With user-generated content, anyone who chooses to participate in your network is essentially co-creating the product itself.
Take social networks like Facebook and Twitter. According to Mike, these companies are valuable because everyone uploads their photos and collaborates with one other to create content.
In other words, the strength and value of the platform come from the people in the network, not the company.
And if the best users — those who consistently post the highest quality content — leave, then the network loses its power.
Networks are democratic.
Corporations are like oligarchies: a small group of people make decisions and keep the majority of the returns. Unless you’re an executive or on the board of directors, the only way to participate in a corporation is to buy its stock.
But with networks, almost anyone can participate. You don’t need to have investing knowledge or access to capital.
Networks bring us closer to direct democracy because they give us the freedom to decide what we read, who we listen to, who we communicate with. And like a democracy, the best networks (and network-centric businesses) start with a constitution: a set of guidelines for all users that explains how the community functions and how people should treat each other.
One reason Mike is so excited about cryptocurrencies and blockchain is that they represent a shift toward decentralized, democratized data.
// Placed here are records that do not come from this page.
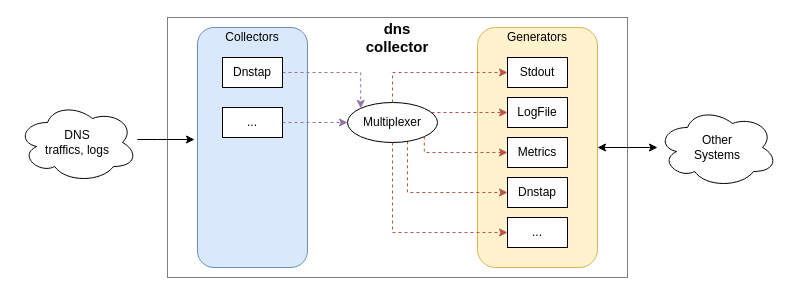
Above: doc/overview.drawio in dmachard/go-dnscollector (draw.io), before the change. Source tidied: cells renumbered, new cells numbered last; positions are measured from the earlier drawing's top-left corner, leaving out a move shared by most shapes. Both pictures are drawn from the tidied source at 100%, with x=0, y=0 at pixel (17, 17).
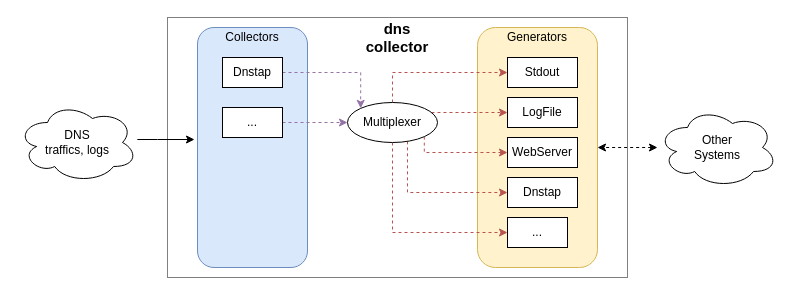
The same diagram, later.

Unchanged cells that the change refers to:
```xml
<mxCell id="6" style="rounded=1;whiteSpace=wrap;html=1;fillColor=#fff2cc;strokeColor=#d6b656;" parent="1" vertex="1">
  <mxGeometry x="460" y="10" width="120" height="240" as="geometry" />
</mxCell>
<mxCell id="25" value="Other&lt;br&gt;Systems" style="ellipse;shape=cloud;whiteSpace=wrap;html=1;" parent="1" vertex="1">
  <mxGeometry x="640" y="90" width="120" height="80" as="geometry" />
</mxCell>
```

The edit, as a diff of the source:
```diff
@@
     <mxCell id="10" value="Stdout" style="rounded=0;whiteSpace=wrap;html=1;" parent="1" vertex="1">
-      <mxGeometry x="490" y="40" width="60" height="30" as="geometry" />
+      <mxGeometry x="490" y="40" width="70" height="30" as="geometry" />
     </mxCell>
     <mxCell id="11" value="LogFile" style="rounded=0;whiteSpace=wrap;html=1;" parent="1" vertex="1">
-      <mxGeometry x="490" y="80" width="60" height="30" as="geometry" />
+      <mxGeometry x="490" y="80" width="70" height="30" as="geometry" />
     </mxCell>
@@
-    <mxCell id="14" value="Metrics" style="rounded=0;whiteSpace=wrap;html=1;" parent="1" vertex="1">
-      <mxGeometry x="490" y="120" width="60" height="30" as="geometry" />
+    <mxCell id="14" value="WebServer" style="rounded=0;whiteSpace=wrap;html=1;" parent="1" vertex="1">
+      <mxGeometry x="490" y="120" width="70" height="30" as="geometry" />
     </mxCell>
     <mxCell id="15" value="Dnstap" style="rounded=0;whiteSpace=wrap;html=1;" parent="1" vertex="1">
-      <mxGeometry x="490" y="160" width="60" height="30" as="geometry" />
+      <mxGeometry x="490" y="160" width="70" height="30" as="geometry" />
     </mxCell>
@@
-    <mxCell id="24" style="edgeStyle=orthogonalEdgeStyle;rounded=0;jettySize=auto;html=1;entryX=1;entryY=0.5;entryDx=0;entryDy=0;startArrow=classic;startFill=1;" parent="1" edge="1" source="25" target="6">
+    <mxCell id="24" style="edgeStyle=orthogonalEdgeStyle;rounded=0;jettySize=auto;html=1;entryX=1;entryY=0.5;entryDx=0;entryDy=0;startArrow=classic;startFill=1;dashed=1;" parent="1" edge="1" source="25" target="6">
       <mxGeometry relative="1" as="geometry" />
     </mxCell>
```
This is a scary idea for some, but Mike has a solution. Because all communities have bad actors — the key to thwarting them is to provide no profitable upside for gaming the system. To remove the incentive.
Think about it like this: the brilliance of Bitcoin is that it’s a community-driven, self-governance model that functions even if every user is a bad actor.
Trust isn’t built into the model. Rather, trust is an emergent result of the way the model’s built. That’s super powerful.
And a trustless society provides everyone with a better community and way of life.
Networks break up monopolies.
In the past, “the news” consisted of three broadcast networks on TV and a few national newspapers. These outlets held a monopoly on distribution.
But today, you can choose between hundreds of thousands of news websites, TV channels, podcasts, social media pages… the list goes on.
These alternate media companies can build a giant audience and challenge the dominance of the historical behemoths. Legacy radio, TV stations, and newspapers are dying as alternate media thrives.
And with social media, all of us can become our own media company, broadcasting our views and sharing our content with whoever wants to see it.
That’s the beauty of networks: the pirate (user) can become the monarch (the media company).
This is the brave new future we’re barreling towards. The sooner we embrace networks as forces of good, the more we’ll benefit.
[This article first appeared on The Mission Podcast]
Christopher Lochhead is the host of the top 30 Business Podcast, Legends & Losers and coauthor with Heather Clancy of #1 Amazon Bestseller “Niche Down: How to become legendary by being different.”
Heather Clancy is an award-winning journalist, coauthor with Christopher Lochhead of “Niche Down: How to become legendary by being different.” She is also editorial director for GreenBiz.com.